Stored items:

↓↓↓

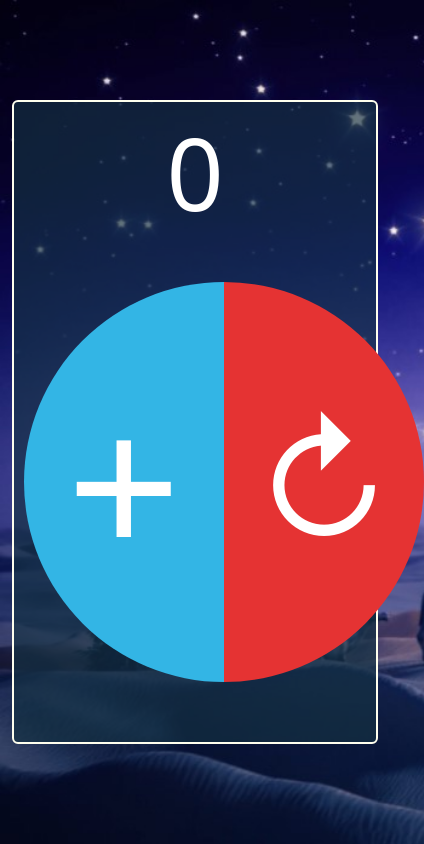
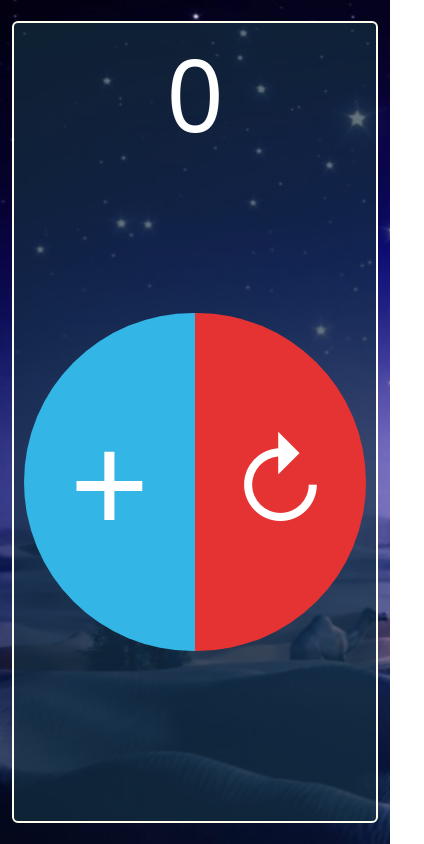
Before and after one commit to Ubaydullayev-Quvonchbek/new-Count-app, a React (Create React App) app: page / in a window 390 px wide. Shown: the whole page, 424 px wide, since content can reach past the window. Built offline with nearby package versions, Linux system fonts and the light colour scheme.

Commit message:
Team Quvonchbek

```diff
--- a/src/App.js
+++ b/src/App.js
@@ -26,7 +26,7 @@ function App() {
             <Col lg={5}>
               <div className="card">
                 <h1 className="Count">{Count}</h1>
-                <div className="d-flex align-items-center margin-auto">
+                <div className="d-flex align-items-center justify-content-center margin-auto w-100">
                   <button className="inc" onClick={() => inc()}>+</button>
                   <button className="res" onClick={() => res()}>↻</button>
                 </div>
--- a/src/index.css
+++ b/src/index.css
@@ -69,3 +69,48 @@ button {
 .margin-auto {
     margin: auto;
 }
+
+@media (max-width: 575px) {
+    .card {
+        background-color: #153243a5;
+        border: 2px solid #ffe;
+        padding: 10px;
+        width: 100%;
+        height: 95vh;
+    }
+
+    button {
+        outline: none;
+        margin: 0 !important;
+        padding: 0 !important;
+        width: 100% !important;
+    }
+
+    .inc {
+        background-color: #33b5e5;
+        color: #fff;
+        display: inline;
+        width: 200px;
+        border: none;
+        height: 40vh;
+        text-align: center;
+        font-size: 140px;
+        border-top-left-radius: 50em;
+        border-bottom-left-radius: 50em;
+        cursor: pointer;
+    }
+
+    .res {
+        background-color: #e53333;
+        color: #fff;
+        display: inline;
+        text-align: center;
+        width: 200px;
+        border: none;
+        height: 40vh;
+        font-size: 100px;
+        border-top-right-radius: 50em;
+        border-bottom-right-radius: 50em;
+        cursor: pointer;
+    }
+}
```
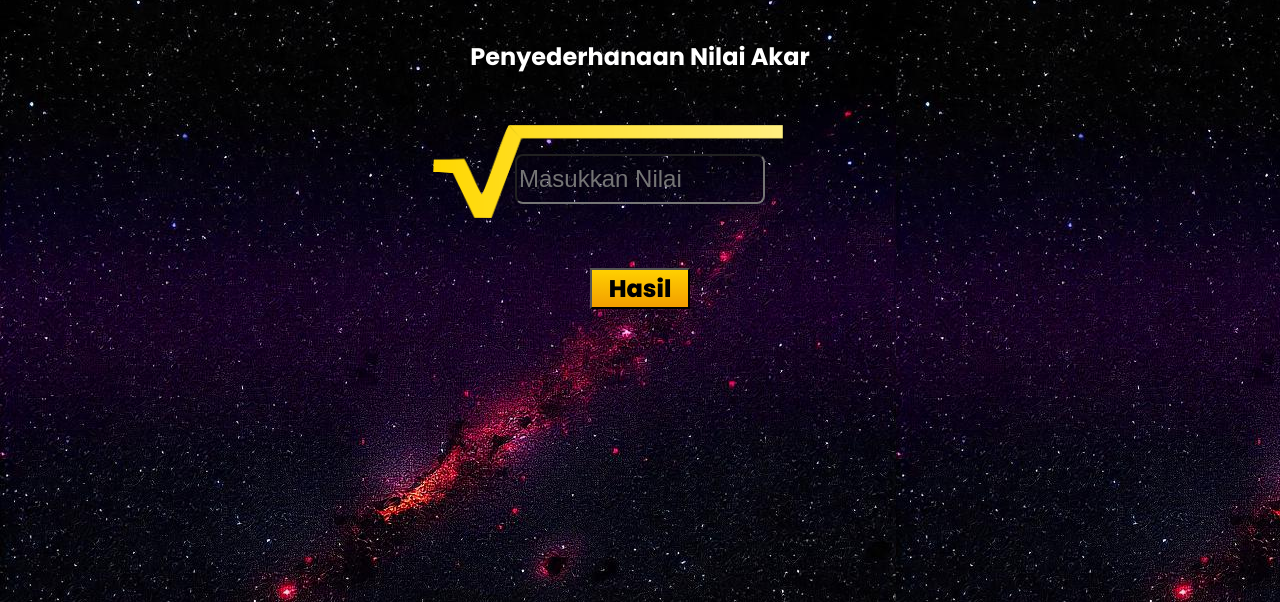
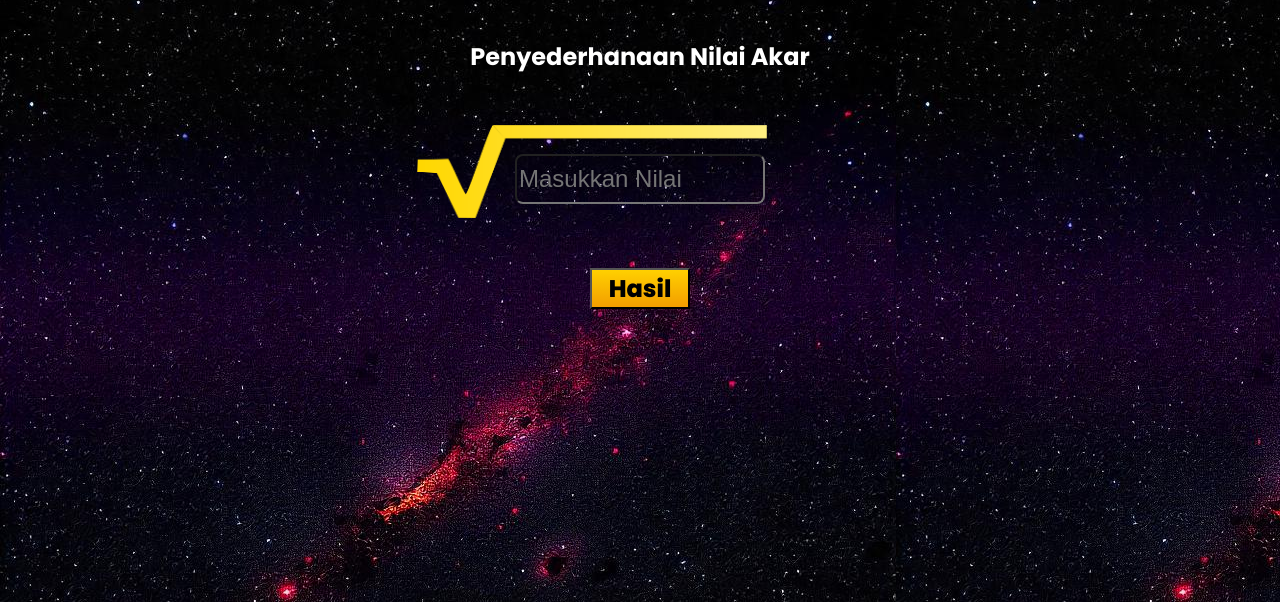
Before and after one commit to Kilkil05/Kalmus-kalkulator-Rumus-, a plain HTML site: page index.html in a window 1280 px wide. Shown: the part 131-733 px from the top of the page. Drawn offline with Linux system fonts and the light colour scheme; a web font is replaced by a local one.

Commit message:
Update style.css

```diff
--- a/style.css
+++ b/style.css
@@ -36,7 +36,7 @@ footer {
     translate: 0 -2rem;
 }
 .akar-png {
-    translate: -2rem;
+    translate: -3rem;
     z-index: -3;
 }
 #inputakar {
```
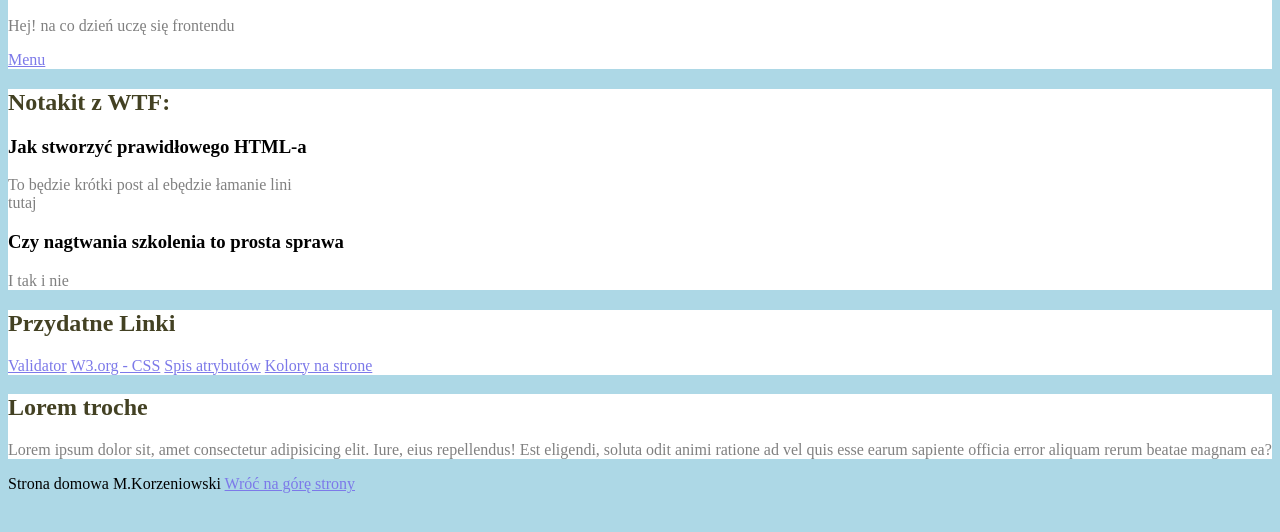
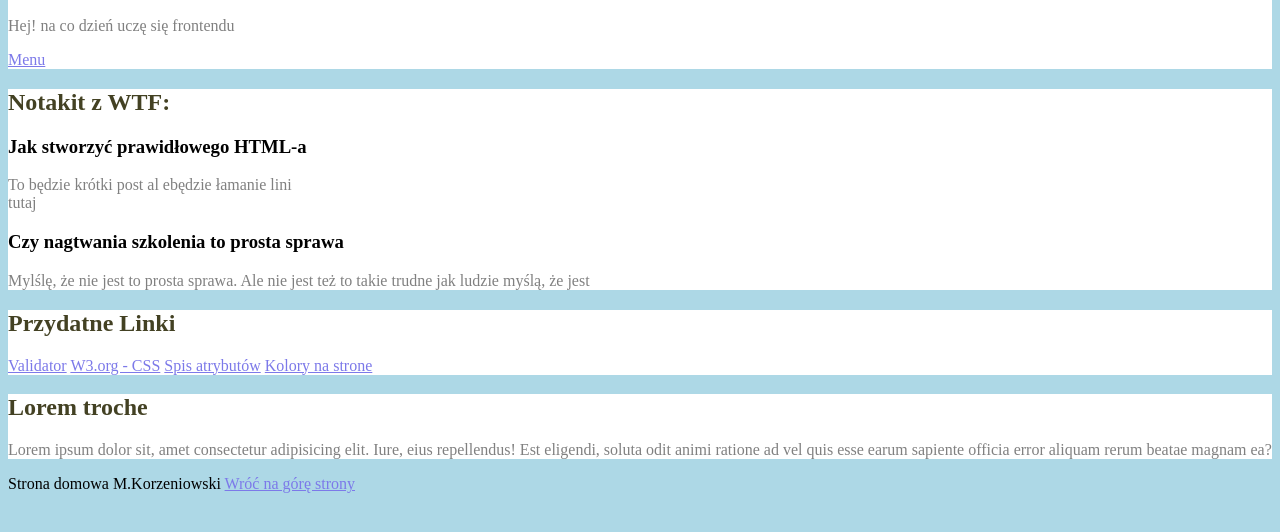
Before and after one commit to mkorzeniowski/WTF, a plain HTML site: page nauka-html.html in a window 1280 px wide. Shown: the part 136-668 px from the top of the page. Drawn offline with Linux system fonts and the light colour scheme.

Commit message:
changed text in article

```diff
--- a/nauka-html.html
+++ b/nauka-html.html
@@ -37,7 +37,7 @@
             </article>
             <article>
                 <h3>Czy nagtwania szkolenia to prosta sprawa</h3>
-                <p>I tak i nie</p>
+                <p> Mylślę, że nie jest to prosta sprawa. Ale nie jest też to takie trudne jak ludzie myślą, że jest</p>
             </article>
         </section>
         <section>
```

↑↑↑

WORK ORDER: Each entry above is to be written out exactly. The pictures stay out.

ANSWER TO THIS TASK:
Before and after one commit to Ubaydullayev-Quvonchbek/new-Count-app, a React (Create React App) app: page / in a window 390 px wide. Shown: the whole page, 424 px wide, since content can reach past the window. Built offline with nearby package versions, Linux system fonts and the light colour scheme.

Commit message:
Team Quvonchbek

```diff
--- a/src/App.js
+++ b/src/App.js
@@ -26,7 +26,7 @@ function App() {
             <Col lg={5}>
               <div className="card">
                 <h1 className="Count">{Count}</h1>
-                <div className="d-flex align-items-center margin-auto">
+                <div className="d-flex align-items-center justify-content-center margin-auto w-100">
                   <button className="inc" onClick={() => inc()}>+</button>
                   <button className="res" onClick={() => res()}>↻</button>
                 </div>
--- a/src/index.css
+++ b/src/index.css
@@ -69,3 +69,48 @@ button {
 .margin-auto {
     margin: auto;
 }
+
+@media (max-width: 575px) {
+    .card {
+        background-color: #153243a5;
+        border: 2px solid #ffe;
+        padding: 10px;
+        width: 100%;
+        height: 95vh;
+    }
+
+    button {
+        outline: none;
+        margin: 0 !important;
+        padding: 0 !important;
+        width: 100% !important;
+    }
+
+    .inc {
+        background-color: #33b5e5;
+        color: #fff;
+        display: inline;
+        width: 200px;
+        border: none;
+        height: 40vh;
+        text-align: center;
+        font-size: 140px;
+        border-top-left-radius: 50em;
+        border-bottom-left-radius: 50em;
+        cursor: pointer;
+    }
+
+    .res {
+        background-color: #e53333;
+        color: #fff;
+        display: inline;
+        text-align: center;
+        width: 200px;
+        border: none;
+        height: 40vh;
+        font-size: 100px;
+        border-top-right-radius: 50em;
+        border-bottom-right-radius: 50em;
+        cursor: pointer;
+    }
+}
```
Before and after one commit to Kilkil05/Kalmus-kalkulator-Rumus-, a plain HTML site: page index.html in a window 1280 px wide. Shown: the part 131-733 px from the top of the page. Drawn offline with Linux system fonts and the light colour scheme; a web font is replaced by a local one.

Commit message:
Update style.css

```diff
--- a/style.css
+++ b/style.css
@@ -36,7 +36,7 @@ footer {
     translate: 0 -2rem;
 }
 .akar-png {
-    translate: -2rem;
+    translate: -3rem;
     z-index: -3;
 }
 #inputakar {
```
Before and after one commit to mkorzeniowski/WTF, a plain HTML site: page nauka-html.html in a window 1280 px wide. Shown: the part 136-668 px from the top of the page. Drawn offline with Linux system fonts and the light colour scheme.

Commit message:
changed text in article

```diff
--- a/nauka-html.html
+++ b/nauka-html.html
@@ -37,7 +37,7 @@
             </article>
             <article>
                 <h3>Czy nagtwania szkolenia to prosta sprawa</h3>
-                <p>I tak i nie</p>
+                <p> Mylślę, że nie jest to prosta sprawa. Ale nie jest też to takie trudne jak ludzie myślą, że jest</p>
             </article>
         </section>
         <section>
```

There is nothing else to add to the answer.